Nearly 200 Whidbey General Hospital staff are reportedly wearing purple wrist bands inscribed with the letters “LG” in support of their chief nursing officer who was found not guilty of assault last week.
Around 200 of the wrist bands had been passed out during the trial of Linda Gipson this past Thursday and Friday, Chief of Staff Brenden Hansen told the hospital’s board of directors at their regular Monday morning meeting.
“This is a way to show visible support,” said Hansen, wearing a band himself. “The trial has been divisive in some ways, but in other ways it brings us together. We need to remember why we’re here.”
Moving forward, Hansen said he hoped to bring the hospital staff together as a “family.”
The 7 a.m. gathering had an unusually large crowd of more than 40 people.
Registered Nurse Tasha Malone spoke during public comment in support of Gipson, saying that the CNO was “not fairly represented” and that she has “very high standards.”
“We support Linda Gipson,” Malone said. “We support our CNO.”
Retired nurse Barbara Read read her letter to the editor which was recently published in the South Whidbey Record.
“She is a gift to our community; a true nurse who not only has compassion and love for the service, but who has gathered throughout her life the education, experience, and courage to make the best leader for our hospital,” Read said. “I am thankful she chose to come to our hospital as chief nursing officer, and am grateful for every day she has served this community.”
Long-time Whidbey General Hospital watchdog Rob Born said that while he supported Gipson, it was “just the beginning of that story” which was a “case of prosecutorial overreach on a vast scale.”
“This was a travesty of injustice,” Born said. “It was an ordeal that should never have taken place. Ms. Gipson may never get her reputation back but we can let everyone know what an honorable person she is.”
Island County Prosecutor Greg Banks said later Monday that he pursued the case because “a judge found that there was probable cause to believe a crime had been committed when we charged it.”
In addition, a judge later passed on a chance to dismiss the case, Banks said.

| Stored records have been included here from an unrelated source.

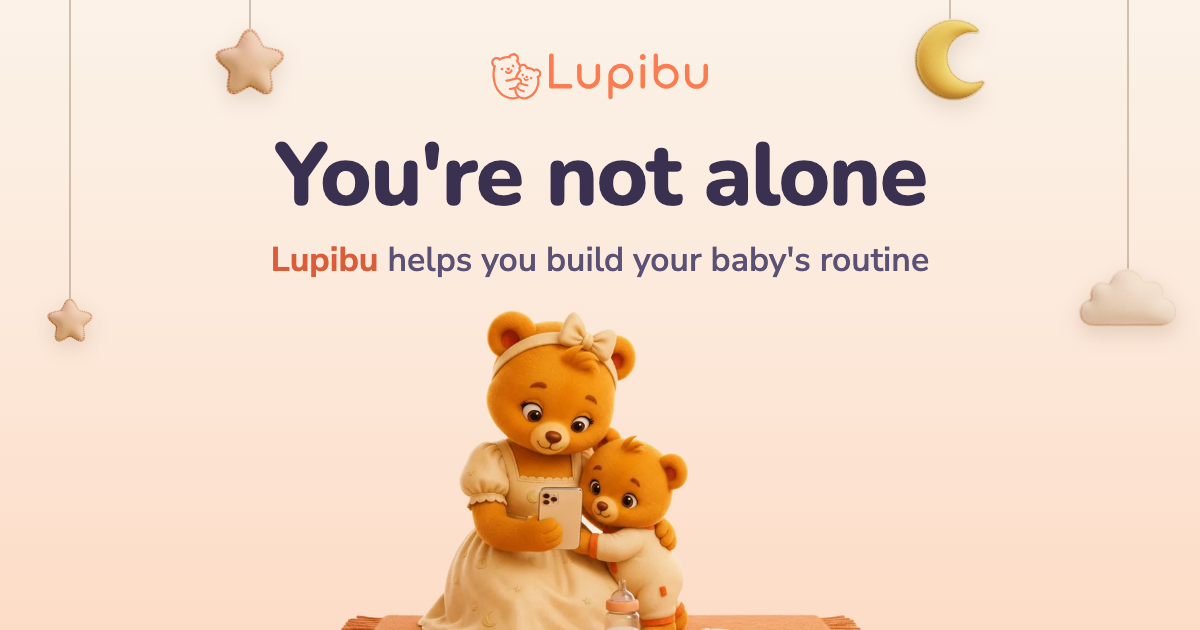
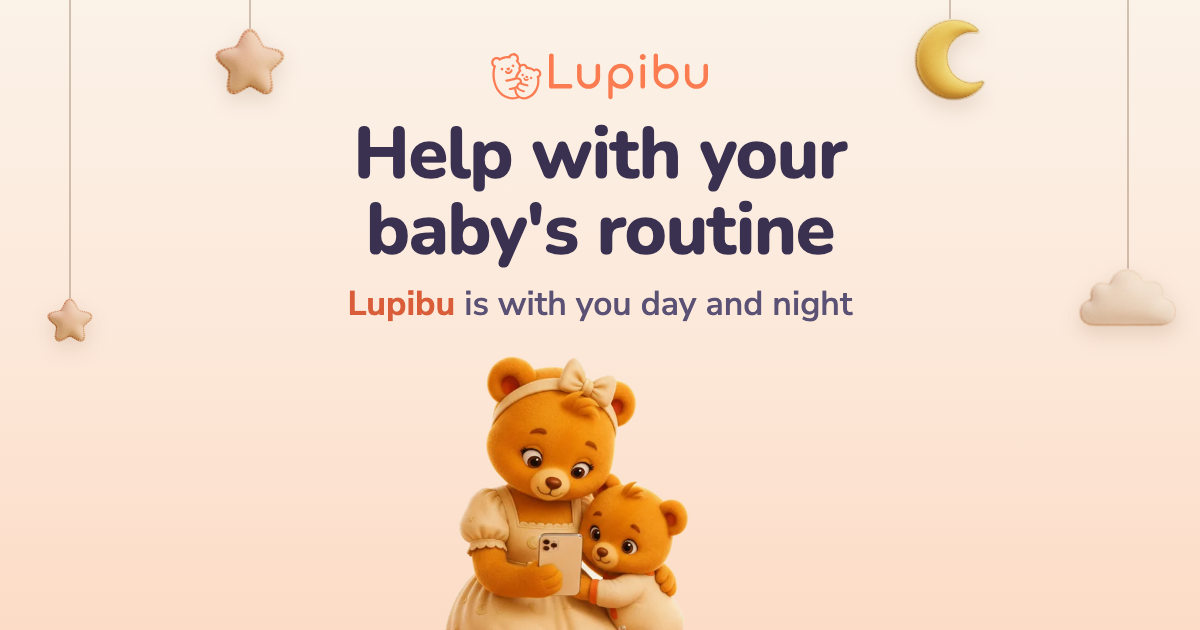
The first screen says what Lupibu is, and store links carry the campaign token
- Headline «Ваш помощник по режиму малыша», under it «Lupibu рядом днём и ночью». «Вы не одиноки» said
  nothing where a link is shown without the picture (a chat, a messenger, a search result): the page's
  headline is also its name there. Share cards redrawn in three languages for the two-line headline.
- On the narrowest two-column window (900–999 px) the three-line headline reached the moon and the star:
  those two toys are hidden there.
- Every App Store button now leads through the developer's provider token (pt) with a campaign name (ct):
  the visit's utm_source, or «site» without one. Downloads from the site and from each ad source become
  countable in App Store Connect.

Changed region(s): [[0.2158, 0.181, 0.7708, 1.0]]

diff --git a/kk/index.html b/kk/index.html
@@ -12,19 +12,19 @@
     <meta name="theme-color" content="#FA7C50">
     <meta name="robots" content="index,follow,max-image-preview:large">
     <meta name="googlebot" content="index,follow,max-image-preview:large">
-    <meta property="og:title" content="Сіз жалғыз емессіз">
-    <meta property="og:description" content="Lupibu сәбидің режимін қалыптастыруға көмектеседі">
+    <meta property="og:title" content="Сәби режимі бойынша көмекшіңіз">
+    <meta property="og:description" content="Lupibu күндіз де, түнде де қасыңызда">
     <meta property="og:type" content="website">
     <meta property="og:url" content="https://lupibu.com/kk/">
     <meta property="og:site_name" content="Lupibu">
-    <meta property="og:image" content="https://lupibu.com/assets/og-card-kk.png?v=20261110c">
+    <meta property="og:image" content="https://lupibu.com/assets/og-card-kk.png?v=20261110d">
     <meta property="og:image:width" content="1200">
     <meta property="og:image:height" content="630">
     <meta property="og:image:alt" content="Lupibu: ұйқы болжамы және сәби режимі">
     <meta name="twitter:card" content="summary_large_image">
-    <meta name="twitter:title" content="Сіз жалғыз емессіз">
-    <meta name="twitter:description" content="Lupibu сәбидің режимін қалыптастыруға көмектеседі">
-    <meta name="twitter:image" content="https://lupibu.com/assets/og-card-kk.png?v=20261110c">
+    <meta name="twitter:title" content="Сәби режимі бойынша көмекшіңіз">
+    <meta name="twitter:description" content="Lupibu күндіз де, түнде де қасыңызда">
+    <meta name="twitter:image" content="https://lupibu.com/assets/og-card-kk.png?v=20261110d">
 
     <link rel="canonical" href="https://lupibu.com/kk/">
     <link rel="alternate" hreflang="ru" href="https://lupibu.com/">
@@ -40,7 +40,7 @@
 
     <link rel="preload" as="image" type="image/webp" href="/assets/home/bears-phone.webp">
 
-    <link rel="stylesheet" href="/home.css?v=20261110u">
+    <link rel="stylesheet" href="/home.css?v=20261110w">
     <link rel="icon" href="/favicon.ico" sizes="32x32">
     <link rel="icon" type="image/svg+xml" href="/assets/favicon.svg">
     <link rel="apple-touch-icon" href="/assets/apple-touch-icon.png">
@@ -144,8 +144,8 @@
             <div class="hang hang-star"><i></i><img src="/assets/home/star.webp" alt="" width="40" height="38"></div>
             <div class="hang hang-star-s"><i></i><img src="/assets/home/star.webp" alt="" width="28" height="27"></div>
             <div class="hero-text">
-                <h1 data-i18n="hero.title">Сіз жалғыз емессіз</h1>
-                <p class="lead" data-i18n="hero.subtitle">Lupibu сәбидің режимін қалыптастыруға көмектеседі</p>
+                <h1 data-i18n="hero.title">Сәби режимі бойынша көмекшіңіз</h1>
+                <p class="lead" data-i18n="hero.subtitle">Lupibu күндіз де, түнде де қасыңызда</p>
                 <div class="cta" id="heroCta">
                     <a href="https://apps.apple.com/app/id6758586869" class="badge" target="_blank" rel="noopener">
                         <img src="/assets/appstore-badge-ru.svg" alt="App Store-дан жүктеу" data-i18n-alt="alt.badge" data-badge width="162" height="54">
@@ -287,10 +287,10 @@
     </div>
 
     <script>window.LUPIBU_DEFAULT_LANG = 'kk';</script>
-    <script src="/i18n.js?v=20261110u"></script>
-    <script src="/assets/analytics.js?v=20261110u" defer></script>
+    <script src="/i18n.js?v=20261110w"></script>
+    <script src="/assets/analytics.js?v=20261110w" defer></script>
     <script src="/main.js?v=20260925a"></script>
-    <script src="/home.js?v=20261110u"></script>
+    <script src="/home.js?v=20261110w"></script>
 </body>
 
 </html>

diff --git a/index.html b/index.html
@@ -12,19 +12,19 @@
     <meta name="theme-color" content="#FA7C50">
     <meta name="robots" content="index,follow,max-image-preview:large">
     <meta name="googlebot" content="index,follow,max-image-preview:large">
-    <meta property="og:title" content="Вы не одиноки">
-    <meta property="og:description" content="Lupibu поможет наладить режим малыша">
+    <meta property="og:title" content="Ваш помощник по режиму малыша">
+    <meta property="og:description" content="Lupibu рядом днём и ночью">
     <meta property="og:type" content="website">
     <meta property="og:url" content="https://lupibu.com/">
     <meta property="og:site_name" content="Lupibu">
-    <meta property="og:image" content="https://lupibu.com/assets/og-card.png?v=20261110c">
+    <meta property="og:image" content="https://lupibu.com/assets/og-card.png?v=20261110d">
     <meta property="og:image:width" content="1200">
     <meta property="og:image:height" content="630">
     <meta property="og:image:alt" content="Lupibu: прогноз сна и режим малыша">
     <meta name="twitter:card" content="summary_large_image">
-    <meta name="twitter:title" content="Вы не одиноки">
-    <meta name="twitter:description" content="Lupibu поможет наладить режим малыша">
-    <meta name="twitter:image" content="https://lupibu.com/assets/og-card.png?v=20261110c">
+    <meta name="twitter:title" content="Ваш помощник по режиму малыша">
+    <meta name="twitter:description" content="Lupibu рядом днём и ночью">
+    <meta name="twitter:image" content="https://lupibu.com/assets/og-card.png?v=20261110d">
 
     <link rel="canonical" href="https://lupibu.com/">
     <link rel="alternate" hreflang="ru" href="https://lupibu.com/">
@@ -40,7 +40,7 @@
 
     <link rel="preload" as="image" type="image/webp" href="assets/home/bears-phone.webp">
 
-    <link rel="stylesheet" href="home.css?v=20261110u">
+    <link rel="stylesheet" href="home.css?v=20261110w">
     <link rel="icon" href="/favicon.ico" sizes="32x32">
     <link rel="icon" type="image/svg+xml" href="/assets/favicon.svg">
     <link rel="apple-touch-icon" href="/assets/apple-touch-icon.png">
@@ -144,8 +144,8 @@
             <div class="hang hang-star"><i></i><img src="assets/home/star.webp" alt="" width="40" height="38"></div>
             <div class="hang hang-star-s"><i></i><img src="assets/home/star.webp" alt="" width="28" height="27"></div>
             <div class="hero-text">
-                <h1 data-i18n="hero.title">Вы не одиноки</h1>
-                <p class="lead" data-i18n="hero.subtitle">Lupibu поможет наладить режим малыша</p>
+                <h1 data-i18n="hero.title">Ваш помощник по&nbsp;режиму малыша</h1>
+                <p class="lead" data-i18n="hero.subtitle">Lupibu рядом днём и&nbsp;ночью</p>
                 <div class="cta" id="heroCta">
                     <a href="https://apps.apple.com/app/id6758586869" class="badge" target="_blank" rel="noopener">
                         <img src="assets/appstore-badge-ru.svg" alt="Загрузите в App Store" data-i18n-alt="alt.badge" data-badge width="162" height="54">
@@ -287,10 +287,10 @@
     </div>
 
     <script>window.LUPIBU_DEFAULT_LANG = 'ru';</script>
-    <script src="i18n.js?v=20261110u"></script>
-    <script src="assets/analytics.js?v=20261110u" defer></script>
+    <script src="i18n.js?v=20261110w"></script>
+    <script src="assets/analytics.js?v=20261110w" defer></script>
     <script src="main.js?v=20260925a"></script>
-    <script src="home.js?v=20261110u"></script>
+    <script src="home.js?v=20261110w"></script>
 </body>
 
 </html>

diff --git a/en/index.html b/en/index.html
@@ -12,19 +12,19 @@
     <meta name="theme-color" content="#FA7C50">
     <meta name="robots" content="index,follow,max-image-preview:large">
     <meta name="googlebot" content="index,follow,max-image-preview:large">
-    <meta property="og:title" content="You're not alone">
-    <meta property="og:description" content="Lupibu helps you build your baby's routine">
+    <meta property="og:title" content="Help with your baby's routine">
+    <meta property="og:description" content="Lupibu is with you day and night">
     <meta property="og:type" content="website">
     <meta property="og:url" content="https://lupibu.com/en/">
     <meta property="og:site_name" content="Lupibu">
-    <meta property="og:image" content="https://lupibu.com/assets/og-card-en.png?v=20261110c">
+    <meta property="og:image" content="https://lupibu.com/assets/og-card-en.png?v=20261110d">
     <meta property="og:image:width" content="1200">
     <meta property="og:image:height" content="630">
     <meta property="og:image:alt" content="Lupibu: baby sleep forecast and routine">
     <meta name="twitter:card" content="summary_large_image">
-    <meta name="twitter:title" content="You're not alone">
-    <meta name="twitter:description" content="Lupibu helps you build your baby's routine">
-    <meta name="twitter:image" content="https://lupibu.com/assets/og-card-en.png?v=20261110c">
+    <meta name="twitter:title" content="Help with your baby's routine">
+    <meta name="twitter:description" content="Lupibu is with you day and night">
+    <meta name="twitter:image" content="https://lupibu.com/assets/og-card-en.png?v=20261110d">
 
     <link rel="canonical" href="https://lupibu.com/en/">
     <link rel="alternate" hreflang="ru" href="https://lupibu.com/">
@@ -40,7 +40,7 @@
 
     <link rel="preload" as="image" type="image/webp" href="/assets/home/bears-phone.webp">
 
-    <link rel="stylesheet" href="/home.css?v=20261110u">
+    <link rel="stylesheet" href="/home.css?v=20261110w">
     <link rel="icon" href="/favicon.ico" sizes="32x32">
     <link rel="icon" type="image/svg+xml" href="/assets/favicon.svg">
     <link rel="apple-touch-icon" href="/assets/apple-touch-icon.png">
@@ -144,8 +144,8 @@
             <div class="hang hang-star"><i></i><img src="/assets/home/star.webp" alt="" width="40" height="38"></div>
             <div class="hang hang-star-s"><i></i><img src="/assets/home/star.webp" alt="" width="28" height="27"></div>
             <div class="hero-text">
-                <h1 data-i18n="hero.title">You're not alone</h1>
-                <p class="lead" data-i18n="hero.subtitle">Lupibu helps you build your baby's routine</p>
+                <h1 data-i18n="hero.title">Help with your baby's routine</h1>
+                <p class="lead" data-i18n="hero.subtitle">Lupibu is with you day and night</p>
                 <div class="cta" id="heroCta">
                     <a href="https://apps.apple.com/app/id6758586869" class="badge" target="_blank" rel="noopener">
                         <img src="/assets/appstore-badge.svg" alt="Download on the App Store" data-i18n-alt="alt.badge" data-badge width="162" height="54">
@@ -286,10 +286,10 @@
     </div>
 
     <script>window.LUPIBU_DEFAULT_LANG = 'en';</script>
-    <script src="/i18n.js?v=20261110u"></script>
-    <script src="/assets/analytics.js?v=20261110u" defer></script>
+    <script src="/i18n.js?v=20261110w"></script>
+    <script src="/assets/analytics.js?v=20261110w" defer></script>
     <script src="/main.js?v=20260925a"></script>
-    <script src="/home.js?v=20261110u"></script>
+    <script src="/home.js?v=20261110w"></script>
 </body>
 
 </html>

diff --git a/tools/index.html b/tools/index.html
@@ -13,13 +13,13 @@
     <meta property="og:type" content="website">
     <meta property="og:url" content="https://lupibu.com/tools/">
     <meta property="og:site_name" content="Lupibu">
-    <meta property="og:image" content="https://lupibu.com/assets/og-card.png?v=20261110c">
+    <meta property="og:image" content="https://lupibu.com/assets/og-card.png?v=20261110d">
     <meta property="og:image:width" content="1200">
     <meta property="og:image:height" content="630">
     <meta name="twitter:card" content="summary_large_image">
     <meta name="twitter:title" content="Когда укладывать малыша: расчёт сна по возрасту | Lupibu">
     <meta name="twitter:description" content="Укажите возраст малыша и время пробуждения: страница покажет время следующего сна. Расчёт по возрасту, в ознакомительных целях.">
-    <meta name="twitter:image" content="https://lupibu.com/assets/og-card.png?v=20261110c">
+    <meta name="twitter:image" content="https://lupibu.com/assets/og-card.png?v=20261110d">
 
     <link rel="canonical" href="https://lupibu.com/tools/">
     <link rel="alternate" hreflang="ru" href="https://lupibu.com/tools/">
@@ -33,7 +33,7 @@
     <link rel="preconnect" href="https://fonts.gstatic.com" crossorigin>
     <link href="https://fonts.googleapis.com/css2?family=Nunito:wght@700;800&family=Nunito+Sans:opsz,wght@6..12,400;6..12,500;6..12,600;6..12,700&display=swap" rel="stylesheet">
 
-    <link rel="stylesheet" href="/home.css?v=20261110u">
+    <link rel="stylesheet" href="/home.css?v=20261110w">
     <link rel="icon" href="/favicon.ico" sizes="32x32">
     <link rel="icon" type="image/svg+xml" href="/assets/favicon.svg">
     <link rel="apple-touch-icon" href="/assets/apple-touch-icon.png">
@@ -147,10 +147,10 @@
     </footer>
 
     <script>window.LUPIBU_DEFAULT_LANG = 'ru';</script>
-    <script src="/i18n.js?v=20261110u"></script>
-    <script src="/assets/analytics.js?v=20261110u" defer></script>
+    <script src="/i18n.js?v=20261110w"></script>
+    <script src="/assets/analytics.js?v=20261110w" defer></script>
     <script src="/main.js?v=20260925a"></script>
-    <script src="/home.js?v=20261110u"></script>
+    <script src="/home.js?v=20261110w"></script>
 </body>
 
 </html>

diff --git a/kk/tools/index.html b/kk/tools/index.html
@@ -13,13 +13,13 @@
     <meta property="og:type" content="website">
     <meta property="og:url" content="https://lupibu.com/kk/tools/">
     <meta property="og:site_name" content="Lupibu">
-    <meta property="og:image" content="https://lupibu.com/assets/og-card-kk.png?v=20261110c">
+    <meta property="og:image" content="https://lupibu.com/assets/og-card-kk.png?v=20261110d">
     <meta property="og:image:width" content="1200">
     <meta property="og:image:height" content="630">
     <meta name="twitter:card" content="summary_large_image">
     <meta name="twitter:title" content="Сәбиді қашан ұйықтату керек: жасқа сай ұйқы есебі | Lupibu">
     <meta name="twitter:description" content="Сәбидің жасы мен оянған уақытын көрсетіңіз: бет келесі ұйқы уақытын көрсетеді. Жасқа сай есеп, танысу мақсатында.">
-    <meta name="twitter:image" content="https://lupibu.com/assets/og-card-kk.png?v=20261110c">
+    <meta name="twitter:image" content="https://lupibu.com/assets/og-card-kk.png?v=20261110d">
 
     <link rel="canonical" href="https://lupibu.com/kk/tools/">
     <link rel="alternate" hreflang="ru" href="https://lupibu.com/tools/">
@@ -33,7 +33,7 @@
     <link rel="preconnect" href="https://fonts.gstatic.com" crossorigin>
     <link href="https://fonts.googleapis.com/css2?family=Nunito:wght@700;800&family=Nunito+Sans:opsz,wght@6..12,400;6..12,500;6..12,600;6..12,700&display=swap" rel="stylesheet">
 
-    <link rel="stylesheet" href="/home.css?v=20261110u">
+    <link rel="stylesheet" href="/home.css?v=20261110w">
     <link rel="icon" href="/favicon.ico" sizes="32x32">
     <link rel="icon" type="image/svg+xml" href="/assets/favicon.svg">
     <link rel="apple-touch-icon" href="/assets/apple-touch-icon.png">
@@ -147,10 +147,10 @@
     </footer>
 
     <script>window.LUPIBU_DEFAULT_LANG = 'kk';</script>
-    <script src="/i18n.js?v=20261110u"></script>
-    <script src="/assets/analytics.js?v=20261110u" defer></script>
+    <script src="/i18n.js?v=20261110w"></script>
+    <script src="/assets/analytics.js?v=20261110w" defer></script>
     <script src="/main.js?v=20260925a"></script>
-    <script src="/home.js?v=20261110u"></script>
+    <script src="/home.js?v=20261110w"></script>
 </body>
 
 </html>

diff --git a/en/tools/index.html b/en/tools/index.html
@@ -13,13 +13,13 @@
     <meta property="og:type" content="website">
     <meta property="og:url" content="https://lupibu.com/en/tools/">
     <meta property="og:site_name" content="Lupibu">
-    <meta property="og:image" content="https://lupibu.com/assets/og-card-en.png?v=20261110c">
+    <meta property="og:image" content="https://lupibu.com/assets/og-card-en.png?v=20261110d">
     <meta property="og:image:width" content="1200">
     <meta property="og:image:height" content="630">
     <meta name="twitter:card" content="summary_large_image">
     <meta name="twitter:title" content="When to put your baby down: nap time by age | Lupibu">
     <meta name="twitter:description" content="Enter your baby's age and wake-up time to see when the next sleep is due. An estimate by age, for information only.">
-    <meta name="twitter:image" content="https://lupibu.com/assets/og-card-en.png?v=20261110c">
+    <meta name="twitter:image" content="https://lupibu.com/assets/og-card-en.png?v=20261110d">
 
     <link rel="canonical" href="https://lupibu.com/en/tools/">
     <link rel="alternate" hreflang="ru" href="https://lupibu.com/tools/">
@@ -33,7 +33,7 @@
     <link rel="preconnect" href="https://fonts.gstatic.com" crossorigin>
     <link href="https://fonts.googleapis.com/css2?family=Nunito:wght@700;800&family=Nunito+Sans:opsz,wght@6..12,400;6..12,500;6..12,600;6..12,700&display=swap" rel="stylesheet">
 
-    <link rel="stylesheet" href="/home.css?v=20261110u">
+    <link rel="stylesheet" href="/home.css?v=20261110w">
     <link rel="icon" href="/favicon.ico" sizes="32x32">
     <link rel="icon" type="image/svg+xml" href="/assets/favicon.svg">
     <link rel="apple-touch-icon" href="/assets/apple-touch-icon.png">
@@ -147,10 +147,10 @@
     </footer>
 
     <script>window.LUPIBU_DEFAULT_LANG = 'en';</script>
-    <script src="/i18n.js?v=20261110u"></script>
-    <script src="/assets/analytics.js?v=20261110u" defer></script>
+    <script src="/i18n.js?v=20261110w"></script>
+    <script src="/assets/analytics.js?v=20261110w" defer></script>
     <script src="/main.js?v=20260925a"></script>
-    <script src="/home.js?v=20261110u"></script>
+    <script src="/home.js?v=20261110w"></script>
 </body>
 
 </html>

diff --git a/i18n.js b/i18n.js
@@ -13,8 +13,8 @@ const translations = {
         'hero.b1': "When's the next nap?",
         'hero.b2': 'When did I last feed?',
         'hero.b3': "Why won't my baby sleep?",
-        'hero.title': "You're not alone",
-        'hero.subtitle': "Lupibu helps you build your baby's routine",
+        'hero.title': "Help with your baby's routine",
+        'hero.subtitle': "Lupibu is with you day and night",
 
         'cmp.title': 'Your day, back in your hands',
         'cmp.without': 'Without Lupibu',
@@ -120,8 +120,8 @@ const translations = {
         'hero.b1': 'Когда укладывать?',
         'hero.b2': 'Когда кормила?',
         'hero.b3': 'Почему не спит?',
-        'hero.title': 'Вы не одиноки',
-        'hero.subtitle': 'Lupibu поможет наладить режим малыша',
+        'hero.title': 'Ваш помощник по\u00a0режиму малыша',
+        'hero.subtitle': 'Lupibu рядом днём и\u00a0ночью',
 
         'cmp.title': 'Ваш день в Ваших руках',
         'cmp.without': 'Без Lupibu',
@@ -223,8 +223,8 @@ const translations = {
         'hero.b1': 'Қашан ұйықтату керек?',
         'hero.b2': 'Қашан тамақтандырдым?',
         'hero.b3': 'Неге ұйықтамайды?',
-        'hero.title': 'Сіз жалғыз емессіз',
-        'hero.subtitle': 'Lupibu сәбидің режимін қалыптастыруға көмектеседі',
+        'hero.title': 'Сәби режимі бойынша көмекшіңіз',
+        'hero.subtitle': 'Lupibu күндіз де, түнде де қасыңызда',
 
         'cmp.title': 'Күніңіз өз қолыңызда',
         'cmp.without': 'Lupibu-сыз',

diff --git a/assets/analytics.js b/assets/analytics.js
@@ -17,10 +17,10 @@
  * Apple counts a download for a campaign only when the link carries the developer's provider token (pt) and a
  * campaign name (ct); the numbers then show in App Store Connect → Analytics → Acquisition → Campaigns
  * (a campaign appears there after 5 downloads).
- * PT is the number from «Generate Campaign Link» on that page. While it is empty the store links stay as they are.
+ * PT is the number from «Generate Campaign Link» on that page (given by the owner on 10.11.2026). With it empty the store links stay as they are.
  * ct is the utm_source of the visit (an ad puts it into its address), or «site» for a visit without one.
  */
-var LUPIBU_PT = '';
+var LUPIBU_PT = '128285381';
 (function () {
     if (!LUPIBU_PT) return;
     var ct = 'site';

diff --git a/home.css b/home.css
@@ -924,6 +924,11 @@ html:has(.sheet[open]) { overflow: hidden; }
     .cmp td { padding-right: max(4px, calc(10px + (100vw - 375px) / 2)); }
 }
 
+@media (min-width: 900px) and (max-width: 999px) {
+    /* the narrowest two-column window: the headline takes three lines and rises to where the moon and the star hang */
+    .hang-moon, .hang-star { display: none; }
+}
+
 @media (min-width: 1200px) {
     /* On a wide screen the middle of the last block is empty between the steps and the phone: the sleeping bears
        move up into it, a little to the left of centre so they stay clear of the phone. Narrower, the QR code is in the way. */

“I believe that I had a duty to bring the charge,” Banks said. “We sometimes have to take difficult cases, and let the jury decide.”
Brian Giles, who said his wife has worked at the hospital for 28 years, told hospital board members Monday morning that he wanted to speak for those nurses who lost their jobs as a result of Gipson’s vindication.
“The cost was the reputation of a lot of good employees,” Giles said of the nurses who testified against Gipson. “There was a price. Three or four good nurses paid the price for what they thought.”
Robert Wagner, a doctor not affiliated with Whidbey General, said the hospital should use the Gipson trial and the arrival of the new CEO Geri Forbes next week as a chance to start fresh with the community.
“I represent a group of citizens that are very concerned with what is happening in Island County,” Wagner said. “We need more transparency from this hospital. Now is the time for change and taking all this into consideration so that we, the public, are satisfied with how you’re running this hospital.”
Board President Anne Tarrant thanked Wagner for his comments saying she “would rather talk to someone than listen to rumors.”
The board also bade farewell to outgoing CEO Tom Tomasino with a few tears and more than half of the room stood to give him a standing ovation.
Monday was his final meeting at Whidbey General Hospital as CEO.
LaJolla Peters, human resources manager at Whidbey General, gave a short speech thanking Tomasino for his work at the hospital and each board member took a moment to thank him as well.
Tomasino said that he never intended to stay long-term with the hospital but he “fell in love with this organization and the people who work here.”